Nicole Butler went out to meet up with the partners to talk about what happened that day and what you should expect if a K9 is brought to your car during a stop.
Monroe County Deputy John Thompson pulled over a vehicle Tuesday for a dark window tint and he says talking to the driver, things just weren't adding up.
Thompson says two things that make him suspicious are a nervous driver and a conflicting story.
"He told me that he was coming from McRae, Georgia headed back to Florida. I just thought that was odd because McRae, Georgia is actually south of here," Thompson says.
Thompson says the driver allowed him to search the vehicle, and in a cigarette pack in the front seat was a small bag of methamphetamine.
Unable to find anything else, he says he just got the feeling this wasn't the only drugs in the car, so he went to grab his K9 Koda.

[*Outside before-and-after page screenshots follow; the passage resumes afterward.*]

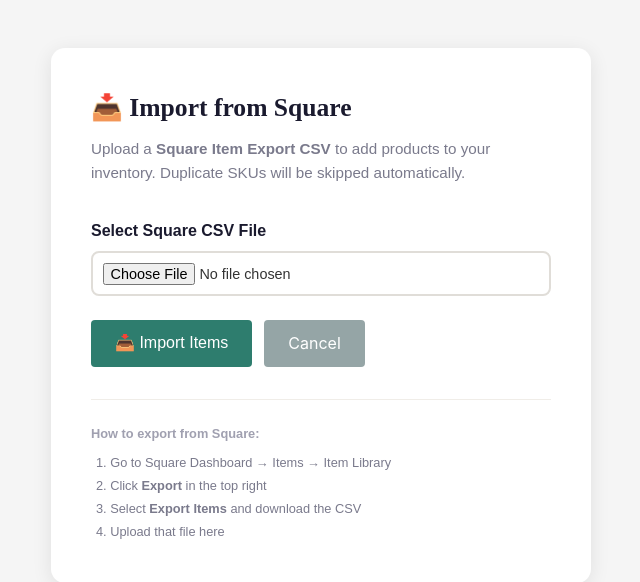
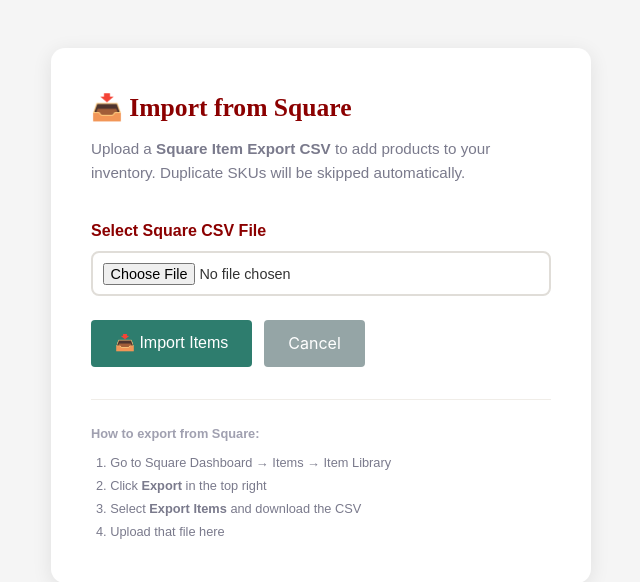
Before and after one commit to Liberty-Emporium/Emporium-and-Thrift-App, a Flask app: template templates/import_square.html in a window 1280 px wide. Shown: the part 63-645 px from the top of the page, without its empty margins (319-959 px from the left). Run offline with Flask 3, Linux system fonts and the light colour scheme; the template is opened without the code that fills it, so the values that code supplies are empty; some libraries are stand-ins or nearby versions.

Commit message:
Red/gold theme all pages

```diff
--- a/templates/admin_backups.html
+++ b/templates/admin_backups.html
@@ -39,7 +39,7 @@
         {% endif %}
     </div>
     <div style="background:white; border-radius:10px; padding:1.5rem; box-shadow:0 2px 8px rgba(46,125,110,0.1); margin-top:1.5rem;">
-        <h2 style="color:#1a1a2e; margin-bottom:0.5rem;">📸 Fix Sideways Images</h2>
+        <h2 style="color:#8B0000; margin-bottom:0.5rem;">📸 Fix Sideways Images</h2>
         <p style="font-family:'DM Sans',sans-serif; font-size:0.9rem; color:#7a7a8c; margin-bottom:1rem;">
             Run this once to auto-rotate all existing product photos that were uploaded sideways. New uploads are fixed automatically.
         </p>
--- a/templates/import_square.html
+++ b/templates/import_square.html
@@ -3,7 +3,7 @@
 <div style="max-width:540px; margin:3rem auto;">
   <div style="background:white; border-radius:14px; padding:2.5rem; box-shadow:0 4px 20px rgba(0,0,0,0.09);">
 
-    <h2 style="font-family:'Playfair Display',serif; font-size:1.6rem; margin:0 0 0.5rem; color:#1a1a2e;">
+    <h2 style="font-family:'Playfair Display',serif; font-size:1.6rem; margin:0 0 0.5rem; color:#8B0000;">
       📥 Import from Square
     </h2>
     <p style="font-family:'DM Sans',sans-serif; color:#7a7a8c; margin:0 0 2rem; font-size:0.95rem;">
@@ -22,7 +22,7 @@
     {% endwith %}
 
     <form method="POST" enctype="multipart/form-data">
-      <label style="display:block; font-family:'DM Sans',sans-serif; font-weight:600; color:#1a1a2e; margin-bottom:0.5rem;">
+      <label style="display:block; font-family:'DM Sans',sans-serif; font-weight:600; color:#8B0000; margin-bottom:0.5rem;">
         Select Square CSV File
       </label>
       <input type="file" name="square_file" accept=".csv" required
--- a/templates/listing_generator.html
+++ b/templates/listing_generator.html
@@ -8,7 +8,7 @@
   .listing-wrap { max-width: 900px; margin: 0 auto; }
 
   .listing-header { margin-bottom: 2rem; }
-  .listing-header h1 { font-family: 'Playfair Display', serif; font-size: 2rem; color: #1a1a2e; }
+  .listing-header h1 { font-family: 'Playfair Display', serif; font-size: 2rem; color: #8B0000; }
   .listing-header p  { color: #7a7a8c; margin-top: 0.4rem; }
 
   .product-picker {
```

Thompson says you have the right to reject a car search, but if an officer feels you are suspicious they can allow their dog to do a free-air sniff.
"I start at the passenger's taillight and go in a counter-clockwise motion, and the dog is just sniffing the outside of the vehicle and he can smell the drugs inside the car, and then he gives us an alert," he says.
But the alert may not be what you had in mind.
"When I tell them that he has alerted on the car, they say, 'Well, he didn't bark or anything,'" Thompson says.
Deputy Thompson says K9s alert to drugs in different ways, but Koda's way is to sit.
Once Koda shows this alert, under the law that's probable cause for a full search.
And with Koda on the hunt, he found about a pound of meth underneath the passenger's floorboard.
So as a reward, Koda gets the prize he's been working towards -- his favorite toy.
Thompson says not much gets past Koda. In the three years they have been partners, Koda has found drugs more than 100 times.
Thompson says the dogs can smell drugs even if they're no longer in the car.